In 1928 Grant spent his first of eight summers at the MacDowell Colony, Peterborough, New Hampshire. It was here that he met Willa Cather. Reynard recalled, “Willa Cather, the distinguished writer and a fellow Nebraskan, came to my studio one afternoon. On viewing my paintings - I had been doing a series of large scale allegorical canvases - she gave me some advice I never forgot.” Cather told Reynard that, in her early career as an author in New York, she had written stories based on imagination. However, her greatest success was not achieved until she returned in retrospect to the scenes of her Nebraska childhood in My Antonia. Reynard got the point. For the balance of that summer, he wrote and illustrated incidents from his own background. At the urging of friends, he submitted some of these illustrated stories to Scribner”s where they were selected for publication.

It was a turning event in my career. I made the break from illustration and editors to the free world of drawing, painting, and printmaking. From the late twenties to this day, I have created only for myself, without concern for an audience. Nothing but the great pleasure of doing the drawing or painting has been in my mind as I have worked. In many cases I have labored long hours or days over a problem but I am not sure that it should be called work.

Reynard had thirteen of his articles published from 1927 to 1972 in magazines such as American Artists, Scribner”s Magazine, and The Saturday Evening Post. In 1941 Reynard wrote, illustrated, and published a book of poetry entitled Rattling Home for Christmas. He also became active in creating war propaganda materials that same year for “Artists for Victory” and continued to create images for the group until the end of World War II. After the war, Reynard created complete illustrations and articles for the Ford Motor Company ($75 per watercolor and $15 to $20 for sketches) and West Kentucky Coal Company.
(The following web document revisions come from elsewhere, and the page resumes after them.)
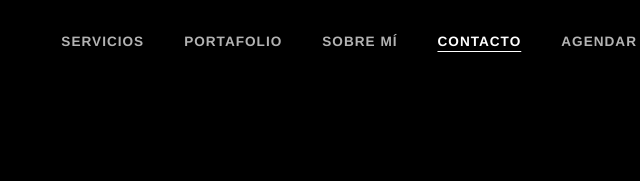
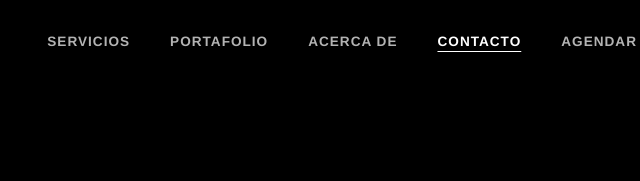
Before and after one commit to matceb04/mi-portafolio, a plain HTML site: page contacto.html in a window 1280 px wide. Shown: the top 181 px of the page, 593-1233 px from the left. Drawn offline with Linux system fonts and the light colour scheme.

Commit message:
Update link text for "Sobre Mí" to "Acerca De" for consistency

```diff
--- a/contacto.html
+++ b/contacto.html
@@ -13,7 +13,7 @@
         <nav class="desktop-nav">
             <a href="servicios.html">SERVICIOS</a>
             <a href="portafolio.html">PORTAFOLIO</a>
-            <a href="sobre-mi.html">SOBRE MÍ</a>
+            <a href="sobre-mi.html">ACERCA DE</a>
             <a href="contacto.html" class="active">CONTACTO</a>
             <a href="agendar.html">AGENDAR</a>
         </nav>
```
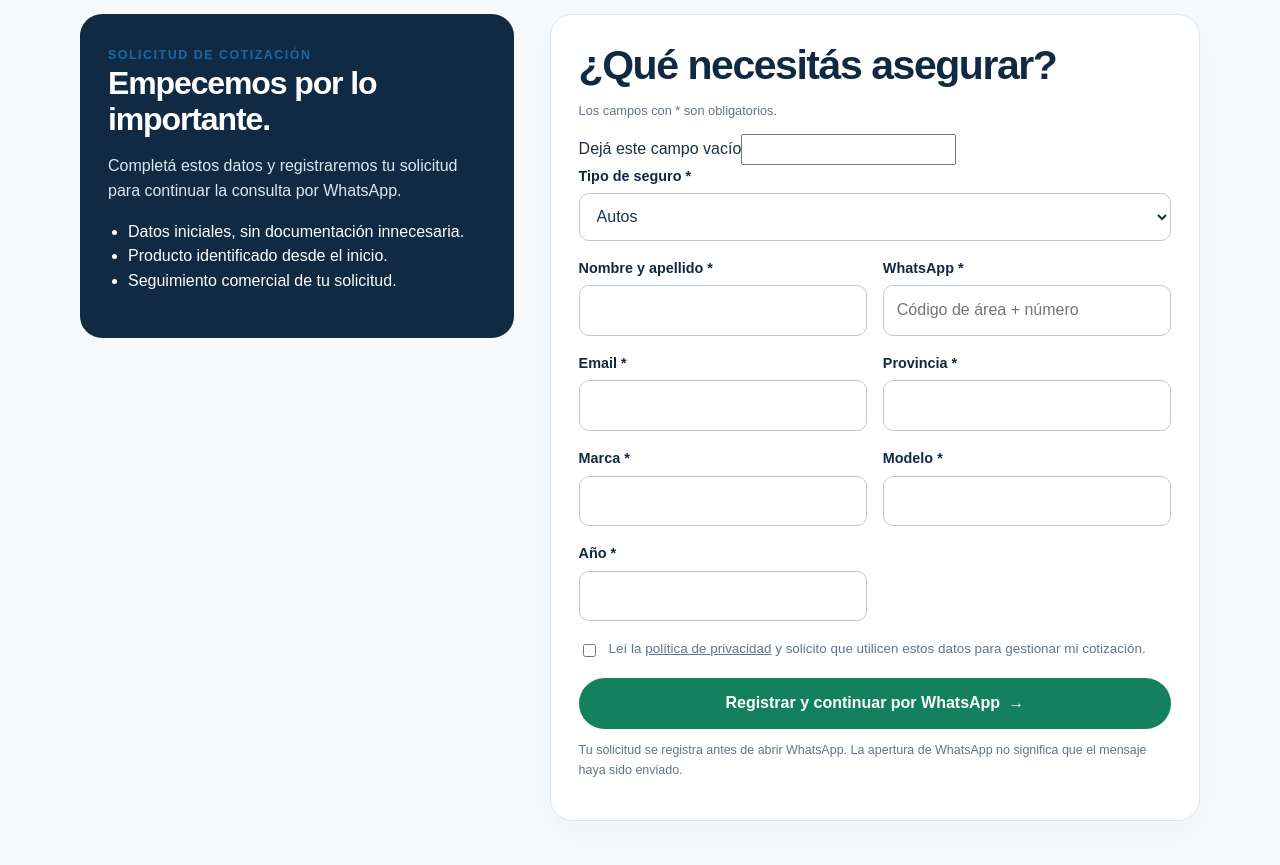
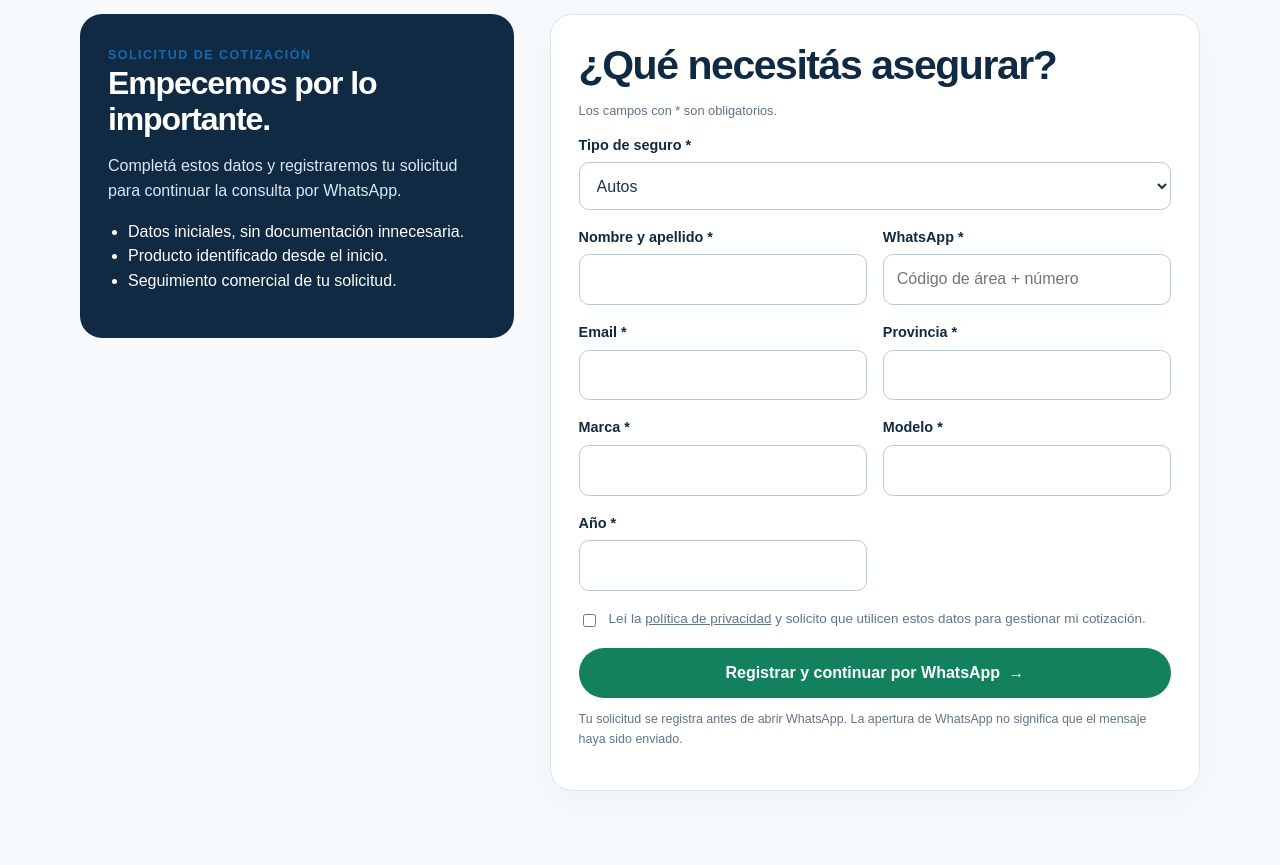
Before and after one commit to popnegro/cotizatuseguro, a Next.js app: page / in a window 1280 px wide. Shown: the part 1600-2465 px from the top of the page. Built offline with nearby package versions, Linux system fonts and the light colour scheme; no server answers.

Commit message:
style: visually hide quote form honeypot

```diff
--- a/app/globals.css
+++ b/app/globals.css
@@ -74,3 +74,6 @@ h3{color:var(--navy);margin:0 0 8px}
 @media(max-width:800px){.hero{padding:50px 0}.hero-grid,.quote-layout{grid-template-columns:1fr;gap:28px}.quote-aside{position:static}.section{padding:54px 0}.steps{grid-template-columns:1fr}.faq-list{grid-template-columns:1fr}.hero-card{max-width:560px}.consent-banner{align-items:flex-start;flex-direction:column}.consent-actions{width:100%}.consent-actions button{flex:1}}
 @media(max-width:520px){.container{width:min(100% - 28px,1120px)}.header-inner{min-height:68px}.header-cta{padding:10px 13px;font-size:.84rem}.brand{font-size:1rem}.brand small{font-size:.65rem}.hero-grid{gap:26px}.hero-card,.quote-card,.quote-aside{padding:20px}.product-grid{gap:9px}.product-link{padding:13px}.form-grid{grid-template-columns:1fr}.field-full{grid-column:auto}.hero-actions .button,.hero-actions .secondary{width:100%}.consent-actions{flex-direction:column}}
 @media(prefers-reduced-motion:reduce){html{scroll-behavior:auto}*,*::before,*::after{transition:none!important}}
+
+/* Honeypot remains in the DOM for bots but outside the visual and keyboard flow. */
+.honeypot-field{position:absolute!important;width:1px!important;height:1px!important;padding:0!important;margin:-1px!important;overflow:hidden!important;clip:rect(0,0,0,0)!important;white-space:nowrap!important;border:0!important}
```
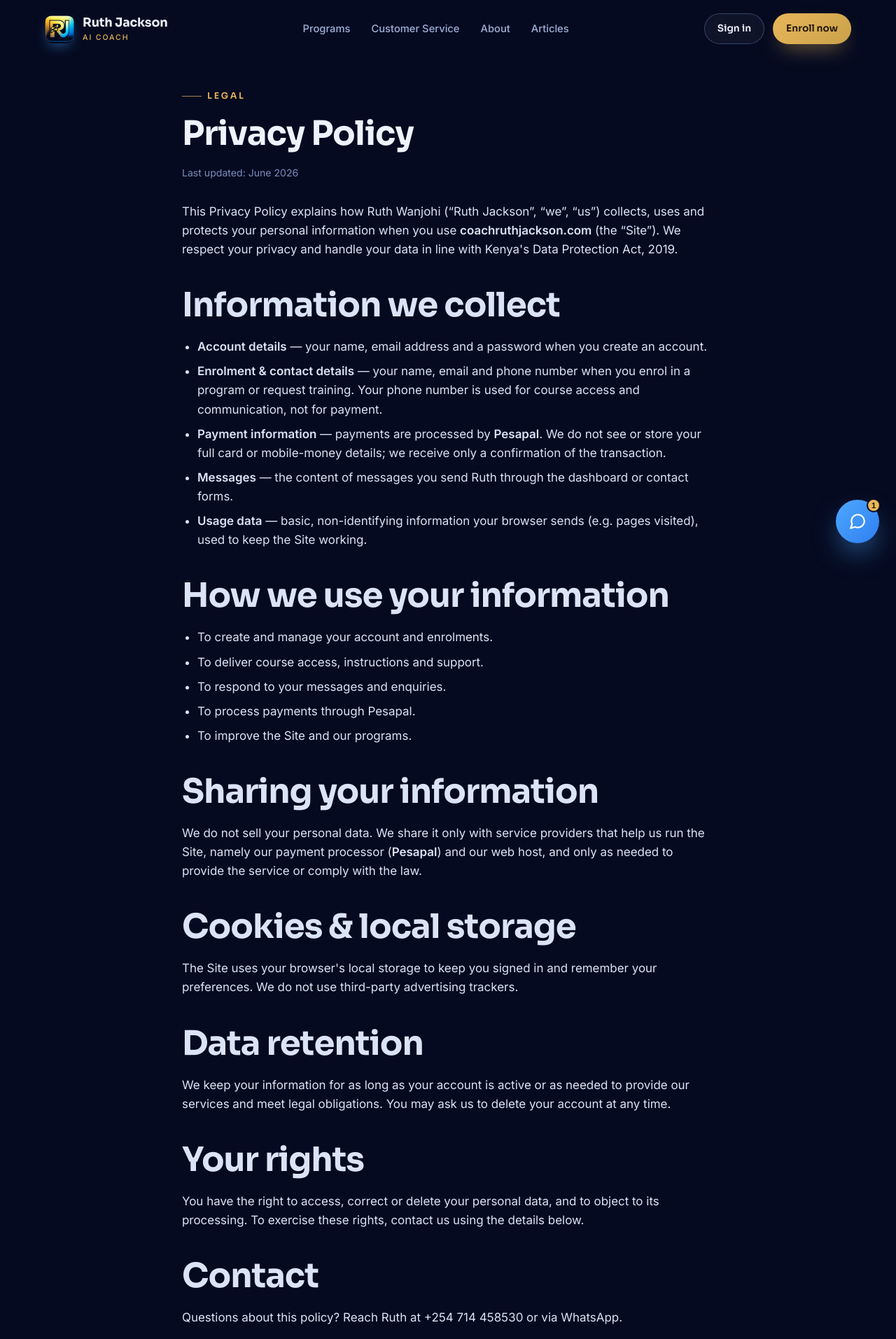
After one commit to princess-israel/ruth-jackson-coach, a PHP site: page /privacy.html in a window 1280 px wide. The commit adds this page. Shown: the top 1913 px of the page at 70% size. Run offline with PHP 8.4, Linux system fonts and the light colour scheme.

Commit message:
Customer-service images everywhere; footer credit + policy pages; hero-accent; SEO
- customer-service.jpg in homepage + programs signature sections and CS hero
- footer: 'Made by kendesigners.com' + Privacy/Terms/Refunds links on every page
- new privacy.html, terms.html, refund.html (linked in footer + sitemap)
- restored & placed hero-accent decorative image in the hero
- program.html: canonical + dynamic per-program title/description + Course JSON-LD
- sitemap.xml expanded (programs, articles, policies); GSC verification slot added

Co-Authored-By: Claude Fable 5 <noreply@anthropic.com>

```diff
--- a/assets/css/styles.css
+++ b/assets/css/styles.css
@@ -119,6 +119,9 @@ section{position:relative}
   animation:heroDriftB 24s ease-in-out infinite alternate;
 }
 .hero>.container{position:relative;z-index:2}
+.hero-accent{position:absolute;top:6%;right:-7%;width:min(520px,44vw);opacity:.5;z-index:0;pointer-events:none;animation:heroAccentFloat 15s ease-in-out infinite}
+@keyframes heroAccentFloat{0%,100%{transform:translateY(0) rotate(0)}50%{transform:translateY(-20px) rotate(7deg)}}
+@media(max-width:680px){.hero-accent{opacity:.28;right:-20%}}
 @keyframes heroDriftA{
   0%{transform:translate3d(0,0,0) scale(1);opacity:.55}
   50%{transform:translate3d(-5%,6%,0) scale(1.12);opacity:.8}
@@ -252,6 +255,8 @@ section{position:relative}
 .footer a{display:block;color:var(--muted);font-size:.92rem;margin-bottom:10px;transition:color .2s}
 .footer a:hover{color:var(--gold)}
 .footer-bottom{display:flex;justify-content:space-between;gap:20px;flex-wrap:wrap;padding-top:24px;border-top:1px solid var(--line);font-size:.84rem;color:var(--muted-2)}
+.footer-bottom .made-by{width:100%;text-align:center;margin-top:6px;font-size:.8rem;color:var(--muted-2)}
+.footer-bottom .made-by a{color:var(--gold)}
 
 /* ---------- Chat widget ---------- */
 .chat-fab{
--- a/assets/js/main.js
+++ b/assets/js/main.js
@@ -27,6 +27,16 @@
   }
 
   const yr = document.querySelector("[data-year]"); if (yr) yr.textContent = new Date().getFullYear();
+
+  // Footer policy links + credit (added on every page)
+  document.querySelectorAll(".footer-bottom").forEach(fb => {
+    if (!fb.querySelector(".made-by")) {
+      const s = document.createElement("span");
+      s.className = "made-by";
+      s.innerHTML = '<a href="/privacy.html">Privacy</a> · <a href="/terms.html">Terms</a> · <a href="/refund.html">Refunds</a> &nbsp;·&nbsp; Made by <a href="https://kendesigners.com" target="_blank" rel="noopener">kendesigners.com</a>';
+      fb.appendChild(s);
+    }
+  });
 
   /* ---------- GSAP animations ---------- */
   function initGSAP() {
--- a/customer-service.html
+++ b/customer-service.html
@@ -42,7 +42,7 @@
       <p class="muted" style="font-size:.9rem">No fixed price, Ruth tailors a quote to your needs. 📞 +254 714 458530</p>
     </div>
     <div class="about-media" data-tilt-skip>
-      <img src="assets/img/ruth-photo.jpg" alt="Ruth Jackson, customer service trainer">
+      <img src="assets/img/customer-service.jpg" alt="Ruth delivering customer-service training">
       <img class="badge-float" src="assets/img/ruth-badge.jpg" alt="Certified badge">
     </div>
   </div>
--- /dev/null
+++ b/privacy.html
@@ -0,0 +1,88 @@
+<!DOCTYPE html>
+<html lang="en">
+<head>
+<meta charset="UTF-8">
+<meta name="viewport" content="width=device-width, initial-scale=1">
+<title>Privacy Policy | Ruth Jackson AI Coach</title>
+<meta name="description" content="How Ruth Jackson collects, uses and protects your personal information.">
+<link rel="canonical" href="https://coachruthjackson.com/privacy.html">
+<meta name="theme-color" content="#070e29">
+<link rel="icon" href="assets/img/favicon.svg" type="image/svg+xml">
+<link rel="preconnect" href="https://fonts.googleapis.com">
+<link rel="preconnect" href="https://fonts.gstatic.com" crossorigin>
+<link href="https://fonts.googleapis.com/css2?family=Sora:wght@400;600;700;800&family=Inter:wght@400;500;600&display=swap" rel="stylesheet">
+<link rel="stylesheet" href="assets/css/styles.css">
+</head>
+<body>
+<header class="nav">
+  <div class="container nav-inner">
+    <a class="brand" href="index.html"><span class="logo">RJ</span><span>Ruth Jackson<small>AI Coach</small></span></a>
+    <nav><ul class="nav-links">
+      <li><a href="programs.html">Programs</a></li>
+      <li><a href="customer-service.html">Customer Service</a></li>
+      <li><a href="about.html">About</a></li>
+      <li><a href="blog.html">Articles</a></li>
+    </ul></nav>
+    <div class="nav-cta"><span data-account-cta></span><a class="btn btn-gold btn-sm" href="programs.html">Enroll now</a>
+    <button class="hamburger" aria-label="Menu"><span></span><span></span><span></span></button></div>
+  </div>
+</header>
+
+<main class="page-pad section">
+  <div class="container">
+    <article class="article">
+      <div class="eyebrow">Legal</div>
+      <h1>Privacy Policy</h1>
+      <div class="meta"><span>Last updated: June 2026</span></div>
+      <div class="article-body">
+        <p>This Privacy Policy explains how Ruth Wanjohi (“Ruth Jackson”, “we”, “us”) collects, uses and protects your personal information when you use <b>coachruthjackson.com</b> (the “Site”). We respect your privacy and handle your data in line with Kenya's Data Protection Act, 2019.</p>
+
+        <h2>Information we collect</h2>
+        <ul>
+          <li><b>Account details</b> — your name, email address and a password when you create an account.</li>
+          <li><b>Enrolment &amp; contact details</b> — your name, email and phone number when you enrol in a program or request training. Your phone number is used for course access and communication, not for payment.</li>
+          <li><b>Payment information</b> — payments are processed by <b>Pesapal</b>. We do not see or store your full card or mobile-money details; we receive only a confirmation of the transaction.</li>
+          <li><b>Messages</b> — the content of messages you send Ruth through the dashboard or contact forms.</li>
+          <li><b>Usage data</b> — basic, non-identifying information your browser sends (e.g. pages visited), used to keep the Site working.</li>
+        </ul>
+
+        <h2>How we use your information</h2>
+        <ul>
+          <li>To create and manage your account and enrolments.</li>
+          <li>To deliver course access, instructions and support.</li>
+          <li>To respond to your messages and enquiries.</li>
+          <li>To process payments through Pesapal.</li>
+          <li>To improve the Site and our programs.</li>
+        </ul>
+
+        <h2>Sharing your information</h2>
+        <p>We do not sell your personal data. We share it only with service providers that help us run the Site, namely our payment processor (<b>Pesapal</b>) and our web host, and only as needed to provide the service or comply with the law.</p>
+
+        <h2>Cookies &amp; local storage</h2>
+        <p>The Site uses your browser's local storage to keep you signed in and remember your preferences. We do not use third-party advertising trackers.</p>
+
+        <h2>Data retention</h2>
+        <p>We keep your information for as long as your account is active or as needed to provide our services and meet legal obligations. You may ask us to delete your account at any time.</p>
+
+        <h2>Your rights</h2>
+        <p>You have the right to access, correct or delete your personal data, and to object to its processing. To exercise these rights, contact us using the details below.</p>
+
+        <h2>Contact</h2>
+        <p>Questions about this policy? Reach Ruth at <a href="tel:+254714458530">+254 714 458530</a> or via <a href="https://wa.me/254714458530" target="_blank" rel="noopener">WhatsApp</a>.</p>
+
+        <p class="muted" style="font-size:.85rem">This policy is provided as a general template and should be reviewed by a qualified professional before relying on it for compliance.</p>
+      </div>
+    </article>
+  </div>
+</main>
+
+<footer class="footer"><div class="container"><div class="footer-bottom" style="border:0">
+  <span>© <span data-year></span> Ruth Jackson.</span><span><a href="terms.html">Terms</a> · <a href="refund.html">Refunds</a> · <a href="tel:+254714458530">+254 714 458530</a></span>
+</div></div></footer>
+
+<script src="assets/js/data.js"></script>
+<script src="assets/js/store.js"></script>
+<script src="assets/js/main.js"></script>
+<script src="assets/js/chat.js"></script>
+</body>
+</html>
--- a/programs.html
+++ b/programs.html
@@ -51,7 +51,9 @@
   <div class="container">
     <div class="section-head reveal"><div class="eyebrow">Personally by Ruth</div><h2>Custom &amp; live: Customer Service Excellence</h2></div>
     <div class="split">
-      <div data-signature class="reveal"></div>
+      <div class="about-media reveal">
+        <img src="assets/img/customer-service.jpg" alt="Ruth delivering customer-service training" style="border-radius:22px;border:1px solid var(--line-strong);box-shadow:var(--shadow)">
+      </div>
       <div class="reveal">
         <p class="muted">This signature training has no fixed price because Ruth tailors every session to your team, industry and customers, drawing on her years in <b>banking customer service</b>.</p>
         <ul class="cred-list">
```
Also changed, not shown: index.html (+6 -1 lines), program.html (+10 -0 lines), refund.html (added, +77 -0 lines), sitemap.xml (+14 -5 lines), terms.html (added, +88 -0 lines), assets/img/hero-accent.png (added).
In 1948 he undertook 33 illustrations for Theodore Dreiser”s book, An American Tragedy.

In the mid to late 1950s, his work began to shift increasingly from illustration to a greater concentration on his own creative work. He traveled extensively across the country to lecture and teach. Reynard returned to Nebraska almost every summer to conduct a series of lectures and art classes in Omaha, Lincoln, Grand Island, Kearney, and North Platte before heading off to Colorado and the mountains. Today, his work is included in the collections of the Library of Congress, Washington D.C.; Metropolitan Museum of Art, New York City; and Sheldon Museum of Art, Lincoln, Nebraska. Grant Reynard died in Leonia, New Jersey in 1968.

The Museum of Nebraska Art holds the largest single collection of the artist”s work which includes over 3,000 pieces along with archival material.

Artist quotes have been taken from A Measure of Vision, May 1966,
Revised, 2010